It all started when Hasan Sayed took a business trip in Europe, and the airline apparently managed to lose his bags. When the situation wasn't resolved to his satisfaction, he took to Twitter and started complaining.
In a subsequent tweet, he acknowledged that he was paying to make sure the airline's followers saw what he thought of the shoddy customer service. On Tuesday, he revealed the extent of his campaign: He'd spent $1,000 to promote his tweets, in the process reaching more than 76,000 users.
It's not uncommon for individuals who have clout on social media to use it to escalate a customer service complaint. In fact, one of the most famous customer service disputes of the last few years involved a musician who cut a music video railing against United Airlines for breaking his guitar. But this is the first time we've seen someone pay to promote their posts -- a tactic usually only employed by businesses.
Not everyone can afford to promote their posts every time they have a beef with a company. But this is yet another weapon at consumers' disposal, and businesses are officially on notice: Angry customers can advertise, too.
British Airways eventually responded to Sayed, explaining that their response was delayed because their Twitter feed wasn't manned 24 hours a day. And while it's unclear if Sayed got his luggage back, he's declaring victory in this tussle.
I got what I wanted. I win.- (@HVSVN) September 4, 2013

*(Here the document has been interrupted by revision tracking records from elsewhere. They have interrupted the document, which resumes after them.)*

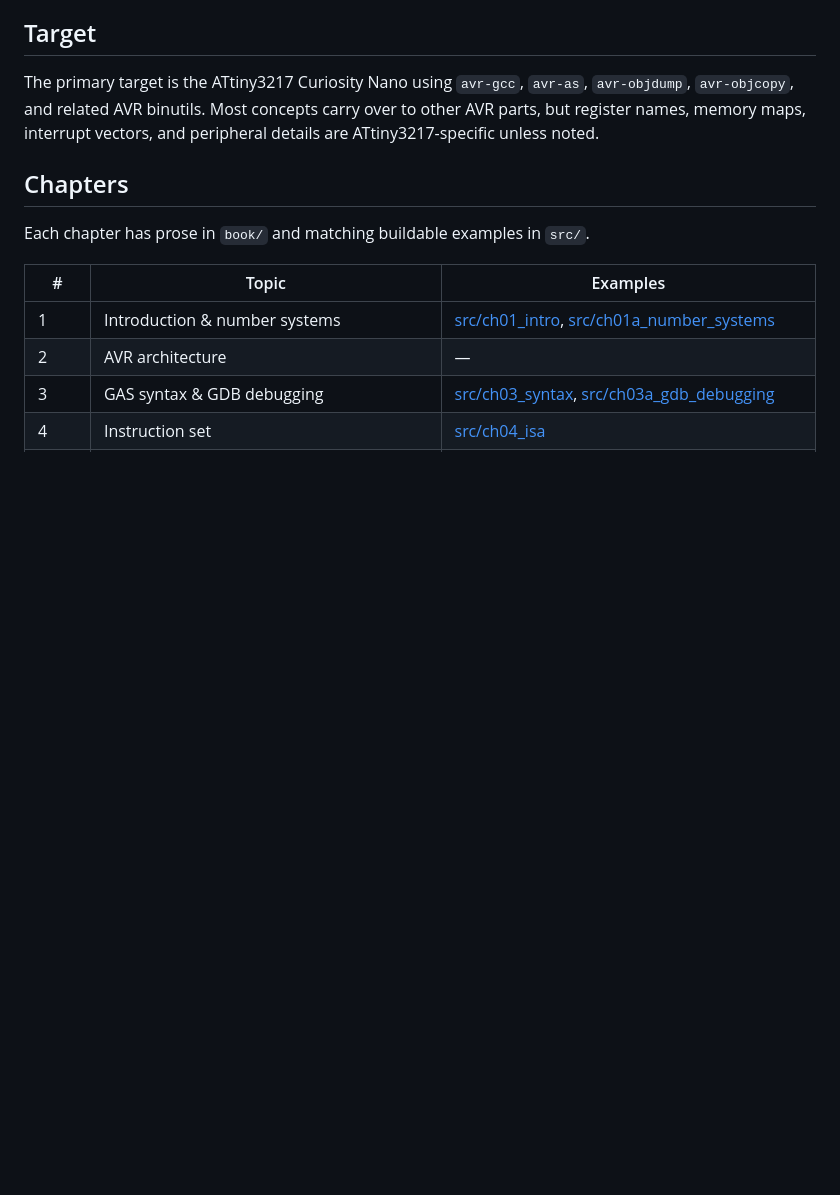
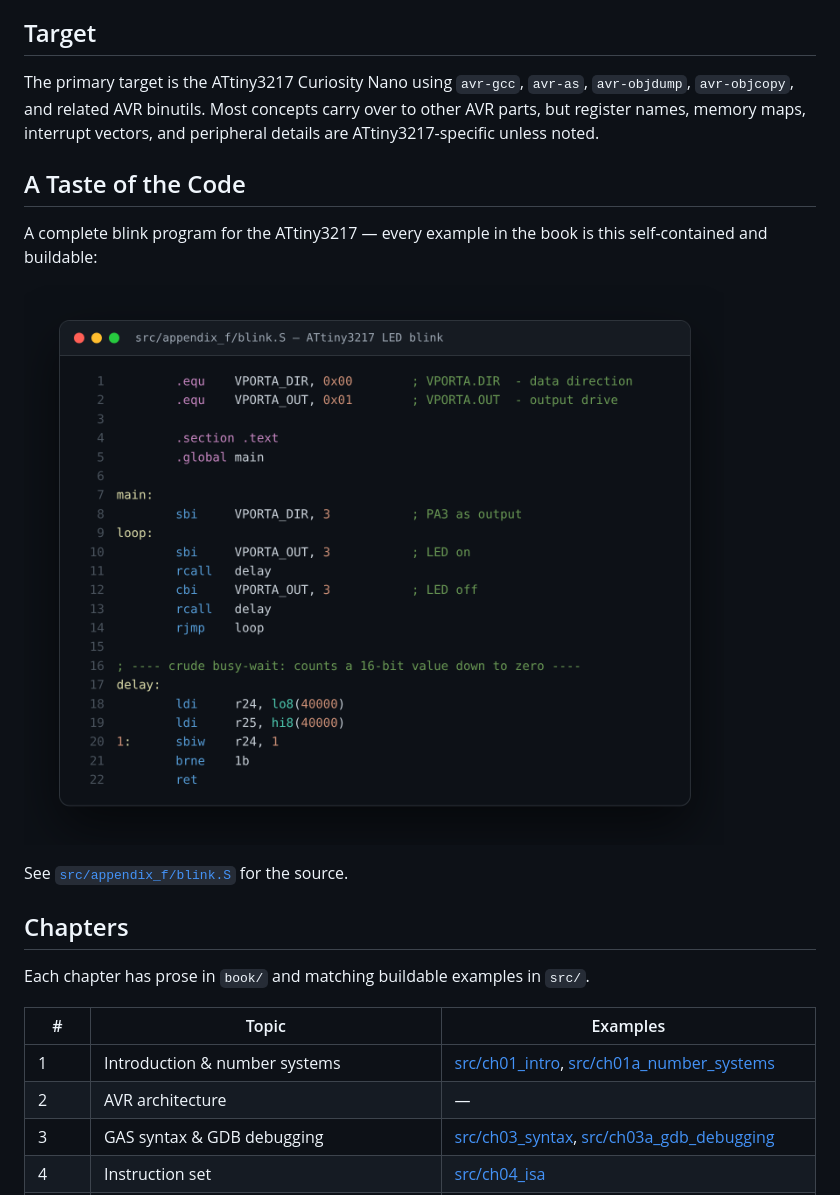
Before and after one commit to garyPenhook/AVR-assembly-with-avr-gcc-book, a Markdown page: README.md, the part around the change. GitHub-like rendering; pictures changed too: docs/assets/code-example.png (added); blank space fills up the shorter version.

Commit message:
Add syntax-highlighted code example screenshot to README
Co-Authored-By: Claude Opus 4.8 <noreply@anthropic.com>

```diff
--- a/README.md
+++ b/README.md
@@ -43,6 +43,15 @@ The primary target is the ATtiny3217 Curiosity Nano using `avr-gcc`,
 `avr-as`, `avr-objdump`, `avr-objcopy`, and related AVR binutils. Most concepts
 carry over to other AVR parts, but register names, memory maps, interrupt
 vectors, and peripheral details are ATtiny3217-specific unless noted.
+
+## A Taste of the Code
+
+A complete blink program for the ATtiny3217 — every example in the book is this
+self-contained and buildable:
+
+![ATtiny3217 LED blink in AVR assembly](docs/assets/code-example.png)
+
+See [`src/appendix_f/blink.S`](src/appendix_f/blink.S) for the source.
 
 ## Chapters
 
```
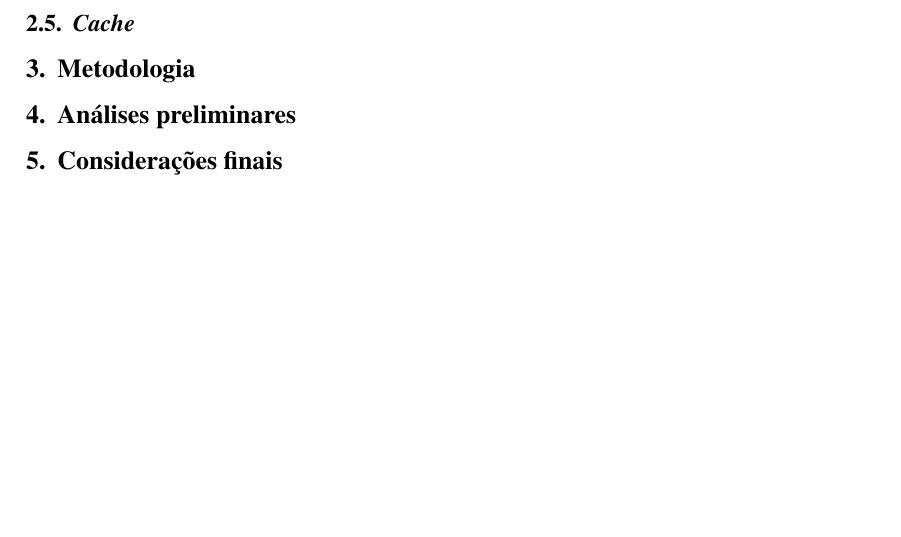
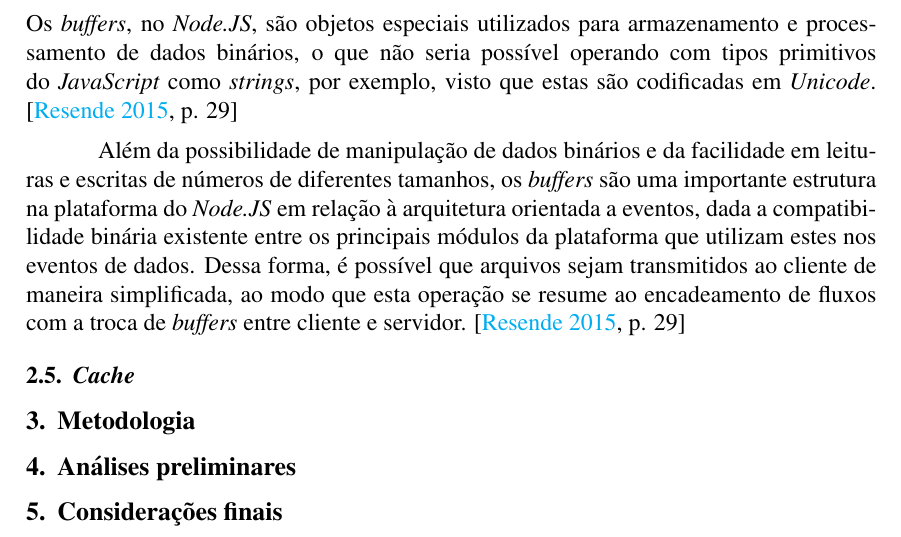
Before and after one commit to MarcosKrul/tcc, a LaTeX thesis (article/tcc.tex): part of page 3 of 3, cut at the place of the change, the shorter picture padded with empty space. Compiled offline with pdfLaTeX.

Commit message:
feat(intro): buffers

```diff
--- a/article/tcc.tex
+++ b/article/tcc.tex
@@ -153,6 +153,17 @@ os lançados por módulos principais, acarretará em paradas fatais da aplicaç
 
 \subsection{\textit{Buffer}}
 
+Os \textit{buffers}, no \textit{Node.JS}, são objetos especiais utilizados para armazenamento e processamento
+de dados binários, o que não seria possível operando com tipos primitivos do \textit{JavaScript} como \textit{strings},
+por exemplo, visto que estas são codificadas em \textit{Unicode}. \cite[p. 29]{DIOGORESENDE}
+
+Além da possibilidade de manipulação de dados binários e da facilidade em leituras e escritas de números de diferentes
+tamanhos, os \textit{buffers} são uma importante estrutura na plataforma do \textit{Node.JS} em relação à arquitetura
+orientada a eventos, dada a compatibilidade binária existente entre os principais módulos da plataforma que
+utilizam estes nos eventos de dados. Dessa forma, é possível que arquivos sejam transmitidos ao cliente de maneira
+simplificada, ao modo que esta operação se resume ao encadeamento de fluxos com a troca de
+\textit{buffers} entre cliente e servidor. \cite[p. 29]{DIOGORESENDE}
+
 
 \subsection{\textit{Cache}}
 
```
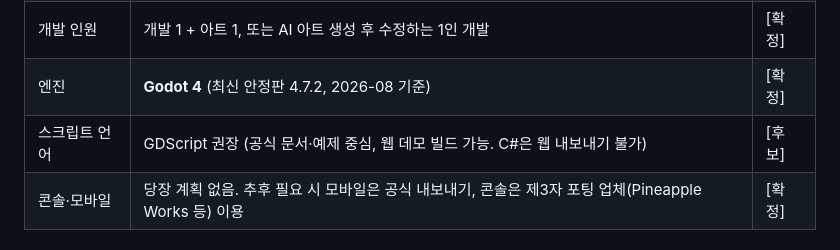
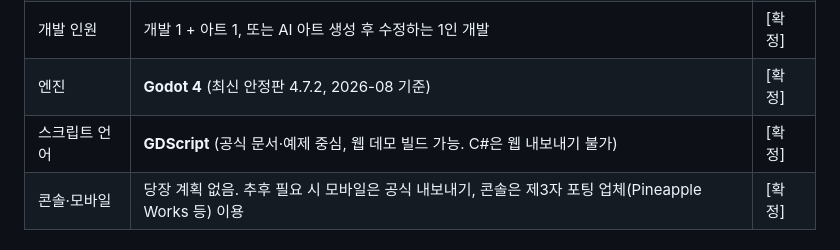
Before and after one commit to abback-go/yemo_plan, a Markdown page: docs/concept.md, the part around the change. Rendered like a GitHub page.

```diff
--- a/docs/concept.md
+++ b/docs/concept.md
@@ -15,7 +15,7 @@
 | 개발 기간 | 2년 이상 (아트 제외) | [확정] |
 | 개발 인원 | 개발 1 + 아트 1, 또는 AI 아트 생성 후 수정하는 1인 개발 | [확정] |
 | 엔진 | **Godot 4** (최신 안정판 4.7.2, 2026-08 기준) | [확정] |
-| 스크립트 언어 | GDScript 권장 (공식 문서·예제 중심, 웹 데모 빌드 가능. C#은 웹 내보내기 불가) | [후보] |
+| 스크립트 언어 | **GDScript** (공식 문서·예제 중심, 웹 데모 빌드 가능. C#은 웹 내보내기 불가) | [확정] |
 | 콘솔·모바일 | 당장 계획 없음. 추후 필요 시 모바일은 공식 내보내기, 콘솔은 제3자 포팅 업체(Pineapple Works 등) 이용 | [확정] |
 
 ### 엔진 선정 근거 (요약)
```
Also changed, not shown: docs/prototype.md (+3 -3 lines).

Matt Brownell is the consumer and retail reporter for DailyFinance. You can reach him at Matt.Brownell@teamaol.com, and follow him on Twitter at @Brownellorama.